After ejaculation, the whole body is on overdrive. And the sympathetic nervous system — which controls the fight-or-flight response — pushes for calm, explains urologist Charles Walker.
This activates the release of certain neurotransmitters, the body’s chemical messengers, which cause the smooth muscle in the penis to contract, driving it into a flaccid fix.
What happens next is a domino effect, lowering levels of neurotransmitters, namely dopamine and testosterone. Dopamine, one of your “happiness” hormones, is secreted when you’re aroused. But when your system wants you to come off that high, it dampens production of it.
At the same time, production of the neurotransmitter serotonin and the hormone prolactin increases, which also counteracts arousal. Prolactin is the hormone most strongly associated with the refractory period — the lower your prolactin levels, the quicker you can get going again.
Take note: Ejaculation and orgasm aren’t the same thing — they’re two separate processes. Ifsomeone with a penis can refrain from ejaculating during orgasm, they may be able to have multiple orgasms. It’s a rare phenomenon and takes a lot of practice to become proficient.
Prolactin also explains why MRP lasts longer with orgasm from intercourse versus self-pleasure. The amount of prolactin released after intercourse is apparently 400 percent greater than following masturbation, according to research from 2006.
While that sounds like a bummer, the researchers suggest that this could simply mean that intercourse is usually more physiologically satisfying than masturbation.
Another side effect of increased prolactin? It suppresses production of testosterone, a key player in piquing your interest in sex. Also, your brain releases a surge of serotonin, which makes us want to just roll over and sleep after sex.
One research review of post-intercourse brain scans revealed that ejaculation causes a dip in activity in the prefrontal cortex and a release of oxytocin and serotonin, shutting off alertness and mental activity and essentially kneecapping any sexual desire.
So not only are your hormones working to actively make you not aroused, you also have less of the hormones that are responsible for getting your engines running. But don’t worry — it’s not as hopeless as it sounds.
It depends on a handful of factors, experts say. The biggest?
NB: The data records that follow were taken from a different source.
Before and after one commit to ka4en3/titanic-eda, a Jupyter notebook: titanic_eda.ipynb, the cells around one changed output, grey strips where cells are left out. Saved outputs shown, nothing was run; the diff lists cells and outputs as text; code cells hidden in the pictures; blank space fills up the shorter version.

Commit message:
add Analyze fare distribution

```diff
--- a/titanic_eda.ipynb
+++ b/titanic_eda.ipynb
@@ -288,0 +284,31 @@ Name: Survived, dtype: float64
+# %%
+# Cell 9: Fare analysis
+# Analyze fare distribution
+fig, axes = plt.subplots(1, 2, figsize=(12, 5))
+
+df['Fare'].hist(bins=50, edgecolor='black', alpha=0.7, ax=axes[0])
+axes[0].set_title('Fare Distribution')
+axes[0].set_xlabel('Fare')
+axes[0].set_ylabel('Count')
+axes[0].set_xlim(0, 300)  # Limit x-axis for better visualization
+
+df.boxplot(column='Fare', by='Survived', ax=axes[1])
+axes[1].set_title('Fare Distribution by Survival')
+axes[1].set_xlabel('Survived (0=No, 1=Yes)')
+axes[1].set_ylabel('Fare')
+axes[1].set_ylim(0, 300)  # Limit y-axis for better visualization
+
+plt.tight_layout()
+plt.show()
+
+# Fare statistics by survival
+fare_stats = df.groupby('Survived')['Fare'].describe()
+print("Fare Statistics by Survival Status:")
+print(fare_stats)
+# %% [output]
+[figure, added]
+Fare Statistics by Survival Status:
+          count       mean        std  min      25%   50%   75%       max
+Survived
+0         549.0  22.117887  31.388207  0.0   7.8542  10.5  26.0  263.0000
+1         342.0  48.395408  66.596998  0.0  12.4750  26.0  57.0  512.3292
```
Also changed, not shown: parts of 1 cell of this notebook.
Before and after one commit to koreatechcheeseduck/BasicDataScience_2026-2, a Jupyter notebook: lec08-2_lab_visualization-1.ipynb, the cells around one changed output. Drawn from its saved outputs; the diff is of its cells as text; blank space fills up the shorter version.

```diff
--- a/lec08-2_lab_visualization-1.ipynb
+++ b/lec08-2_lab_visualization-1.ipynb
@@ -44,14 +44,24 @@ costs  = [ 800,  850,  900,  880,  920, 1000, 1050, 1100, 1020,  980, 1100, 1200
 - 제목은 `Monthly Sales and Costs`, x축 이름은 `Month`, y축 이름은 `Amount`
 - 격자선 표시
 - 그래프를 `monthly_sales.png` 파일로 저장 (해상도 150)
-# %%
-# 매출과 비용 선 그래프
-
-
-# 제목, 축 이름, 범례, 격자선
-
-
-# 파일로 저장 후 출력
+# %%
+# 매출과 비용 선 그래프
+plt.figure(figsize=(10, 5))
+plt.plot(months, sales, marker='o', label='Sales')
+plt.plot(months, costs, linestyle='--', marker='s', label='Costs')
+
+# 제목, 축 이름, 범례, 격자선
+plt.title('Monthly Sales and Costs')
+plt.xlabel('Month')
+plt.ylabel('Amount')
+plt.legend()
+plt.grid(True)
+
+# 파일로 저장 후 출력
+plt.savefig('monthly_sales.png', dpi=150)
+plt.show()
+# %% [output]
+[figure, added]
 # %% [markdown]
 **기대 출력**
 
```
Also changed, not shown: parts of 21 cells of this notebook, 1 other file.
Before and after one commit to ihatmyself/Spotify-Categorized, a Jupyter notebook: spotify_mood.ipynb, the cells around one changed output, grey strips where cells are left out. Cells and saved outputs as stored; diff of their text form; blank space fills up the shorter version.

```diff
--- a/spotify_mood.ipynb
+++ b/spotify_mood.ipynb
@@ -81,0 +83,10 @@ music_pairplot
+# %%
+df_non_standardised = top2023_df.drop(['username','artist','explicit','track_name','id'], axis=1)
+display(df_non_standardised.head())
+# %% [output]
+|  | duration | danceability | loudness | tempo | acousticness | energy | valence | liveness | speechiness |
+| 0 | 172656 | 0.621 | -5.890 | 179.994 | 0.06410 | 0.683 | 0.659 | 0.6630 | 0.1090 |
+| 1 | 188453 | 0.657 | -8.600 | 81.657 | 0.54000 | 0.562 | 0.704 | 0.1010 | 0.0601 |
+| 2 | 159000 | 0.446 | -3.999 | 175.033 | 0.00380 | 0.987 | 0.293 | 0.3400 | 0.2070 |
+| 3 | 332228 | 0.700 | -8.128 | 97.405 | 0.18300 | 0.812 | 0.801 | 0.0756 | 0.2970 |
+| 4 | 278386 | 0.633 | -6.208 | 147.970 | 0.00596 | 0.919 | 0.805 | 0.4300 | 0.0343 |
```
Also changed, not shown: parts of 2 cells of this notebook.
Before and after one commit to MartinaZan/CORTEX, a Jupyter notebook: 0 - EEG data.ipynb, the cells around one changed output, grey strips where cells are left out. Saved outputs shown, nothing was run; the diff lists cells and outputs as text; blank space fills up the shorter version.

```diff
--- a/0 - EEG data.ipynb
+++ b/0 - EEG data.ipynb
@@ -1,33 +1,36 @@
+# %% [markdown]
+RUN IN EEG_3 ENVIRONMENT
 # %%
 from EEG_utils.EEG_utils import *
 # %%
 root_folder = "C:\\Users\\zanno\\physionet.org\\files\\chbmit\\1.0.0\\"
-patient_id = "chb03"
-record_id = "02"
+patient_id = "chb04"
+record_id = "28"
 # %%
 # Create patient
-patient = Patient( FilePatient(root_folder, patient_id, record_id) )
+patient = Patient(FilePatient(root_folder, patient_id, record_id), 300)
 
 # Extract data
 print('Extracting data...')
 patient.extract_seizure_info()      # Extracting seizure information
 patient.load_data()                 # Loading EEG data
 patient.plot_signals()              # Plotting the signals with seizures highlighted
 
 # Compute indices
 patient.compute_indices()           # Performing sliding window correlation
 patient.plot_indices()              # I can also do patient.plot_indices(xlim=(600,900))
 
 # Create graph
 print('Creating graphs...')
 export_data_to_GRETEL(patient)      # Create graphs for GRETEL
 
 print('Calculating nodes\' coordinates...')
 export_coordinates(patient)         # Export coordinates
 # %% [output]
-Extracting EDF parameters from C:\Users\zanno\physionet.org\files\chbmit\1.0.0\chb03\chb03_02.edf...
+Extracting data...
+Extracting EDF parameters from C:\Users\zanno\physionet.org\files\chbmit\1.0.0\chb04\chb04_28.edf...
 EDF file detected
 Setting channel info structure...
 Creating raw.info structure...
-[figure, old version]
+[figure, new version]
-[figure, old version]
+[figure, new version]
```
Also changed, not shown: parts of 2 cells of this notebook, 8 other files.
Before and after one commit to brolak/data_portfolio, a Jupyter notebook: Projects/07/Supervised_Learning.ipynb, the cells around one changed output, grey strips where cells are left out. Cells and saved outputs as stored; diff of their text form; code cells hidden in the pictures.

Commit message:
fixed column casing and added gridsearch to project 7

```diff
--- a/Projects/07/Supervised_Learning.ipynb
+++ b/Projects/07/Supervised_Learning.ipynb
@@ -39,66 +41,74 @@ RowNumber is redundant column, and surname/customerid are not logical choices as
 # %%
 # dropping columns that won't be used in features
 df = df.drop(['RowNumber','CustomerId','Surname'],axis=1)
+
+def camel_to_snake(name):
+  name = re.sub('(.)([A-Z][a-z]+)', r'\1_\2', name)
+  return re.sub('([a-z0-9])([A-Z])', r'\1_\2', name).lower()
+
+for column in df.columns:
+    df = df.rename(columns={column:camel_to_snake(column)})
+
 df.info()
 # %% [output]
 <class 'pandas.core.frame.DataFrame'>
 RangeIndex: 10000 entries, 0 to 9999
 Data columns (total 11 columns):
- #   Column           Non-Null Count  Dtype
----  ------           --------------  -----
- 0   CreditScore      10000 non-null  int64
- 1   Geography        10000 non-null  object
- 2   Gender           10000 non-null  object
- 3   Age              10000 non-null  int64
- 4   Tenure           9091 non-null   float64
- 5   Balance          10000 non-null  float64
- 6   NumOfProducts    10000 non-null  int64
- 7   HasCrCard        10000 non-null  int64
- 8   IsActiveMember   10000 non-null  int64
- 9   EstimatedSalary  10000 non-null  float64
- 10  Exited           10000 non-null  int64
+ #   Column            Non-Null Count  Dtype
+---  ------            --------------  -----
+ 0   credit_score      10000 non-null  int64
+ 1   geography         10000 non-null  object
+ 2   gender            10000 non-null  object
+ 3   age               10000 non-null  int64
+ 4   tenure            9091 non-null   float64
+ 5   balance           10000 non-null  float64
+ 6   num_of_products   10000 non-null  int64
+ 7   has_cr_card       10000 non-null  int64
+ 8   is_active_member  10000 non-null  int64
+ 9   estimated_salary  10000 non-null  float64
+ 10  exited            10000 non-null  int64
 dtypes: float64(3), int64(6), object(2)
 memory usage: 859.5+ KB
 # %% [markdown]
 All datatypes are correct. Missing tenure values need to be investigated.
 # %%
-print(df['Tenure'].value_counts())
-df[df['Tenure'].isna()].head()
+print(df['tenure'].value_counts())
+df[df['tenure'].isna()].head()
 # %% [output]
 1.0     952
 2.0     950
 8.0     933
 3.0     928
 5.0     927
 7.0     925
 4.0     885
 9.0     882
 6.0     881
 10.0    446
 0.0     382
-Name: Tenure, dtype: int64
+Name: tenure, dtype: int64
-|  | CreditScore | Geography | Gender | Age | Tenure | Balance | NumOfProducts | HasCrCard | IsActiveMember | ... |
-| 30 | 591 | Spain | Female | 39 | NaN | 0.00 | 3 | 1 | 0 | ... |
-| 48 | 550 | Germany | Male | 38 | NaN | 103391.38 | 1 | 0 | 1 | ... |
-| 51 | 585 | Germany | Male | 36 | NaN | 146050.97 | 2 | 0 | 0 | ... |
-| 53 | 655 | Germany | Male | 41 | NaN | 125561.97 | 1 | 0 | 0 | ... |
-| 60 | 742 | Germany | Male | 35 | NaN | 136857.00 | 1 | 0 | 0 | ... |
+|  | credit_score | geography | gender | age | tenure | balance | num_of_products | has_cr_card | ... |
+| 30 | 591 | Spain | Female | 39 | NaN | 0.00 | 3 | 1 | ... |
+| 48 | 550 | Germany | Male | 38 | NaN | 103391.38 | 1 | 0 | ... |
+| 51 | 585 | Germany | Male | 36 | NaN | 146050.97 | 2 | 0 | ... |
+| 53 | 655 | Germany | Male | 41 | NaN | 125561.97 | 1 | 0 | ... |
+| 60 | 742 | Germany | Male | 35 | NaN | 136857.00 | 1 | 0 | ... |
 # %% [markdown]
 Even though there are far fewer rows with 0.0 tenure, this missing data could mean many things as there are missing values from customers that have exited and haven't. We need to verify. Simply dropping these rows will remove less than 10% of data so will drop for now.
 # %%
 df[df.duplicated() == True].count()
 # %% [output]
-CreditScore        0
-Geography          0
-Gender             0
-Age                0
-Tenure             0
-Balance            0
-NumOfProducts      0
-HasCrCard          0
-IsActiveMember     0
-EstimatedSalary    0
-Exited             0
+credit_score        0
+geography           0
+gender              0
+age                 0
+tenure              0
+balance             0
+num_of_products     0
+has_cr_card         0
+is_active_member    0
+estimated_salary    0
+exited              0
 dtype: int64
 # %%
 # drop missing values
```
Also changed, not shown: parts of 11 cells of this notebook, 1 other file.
Age.
“Teenage boys can have a refractory period of a few minutes,” says Abraham Morgentaler, associate clinical professor of urology at Harvard Medical School and author of “The Truth About Men and Sex: Intimate Secrets from the Doctor’s Office.”
“But a 30-year-old man is typically unable to have a second orgasm for half an hour or more, and for many men 50 years and older, one orgasm per day may be all they can achieve,” he says.
Other factors that come into play:
- level of sensitivity
- how turned on you are
- the quality and emotional state of your relationship
- whether you’ve been drinking
- whether you’re circumcised
- what medications you’re on
- how comfortable you are in your environment
Yep, this includes pretty much everything that would affect your ability to get an erection to start with, but even more so because you’re fighting against your body’s natural inclinations to recharge.
Everyone is wired differently too. “One young man may be able to have five or more erections and orgasms in a day with a new partner, whereas another young man in the same circumstances may not have the urge or ability to have more than one,” Morgentaler adds.
For most people, this forced break isn’t a huge problem. The biggest issue is if it’s affecting a partner’s pleasure. It can also be an inconvenience for couples who want to have back-to-back romping sessions.
Some can still have an erection, but no orgasm, during the MRP, Morgentaler adds.
How can you minimize the wait time? You can’t really control or predict it. But there’s one thing docs agree helps speed up your time between innings: increasing arousal.
“In especially exciting circumstances, all bets are off, and men may surprise themselves with how quickly their erection returns and their ability to have orgasms in relatively rapid succession,” Morgentaler says.
Some ideas to spice things up: Rent a hotel room instead of having sex at home, have morning sex instead of at night — even small efforts to add novelty may be enough for excitement to overpower your systems, Morgentaler adds.
And remember: “You don’t need an erection to give and receive pleasure,” says sexologist Jessica O’Reilly, PhD. “You’ve got 10 good fingers, a tongue, and hopefully some toys that can help [your partner] reach climax during the MRP.”
The refractory period is a natural phenomenon and is your body’s way of healing and protecting you after ejaculation. However, if you’re young and healthy and spending hours on the sidelines, check in with your doctor.
It could be simply a side effect of a medication — antidepressants in particular mess with your dopamine and serotonin levels — or a sign of something that needs medical attention, Walker says. It’s always better to check with a professional who can guide you.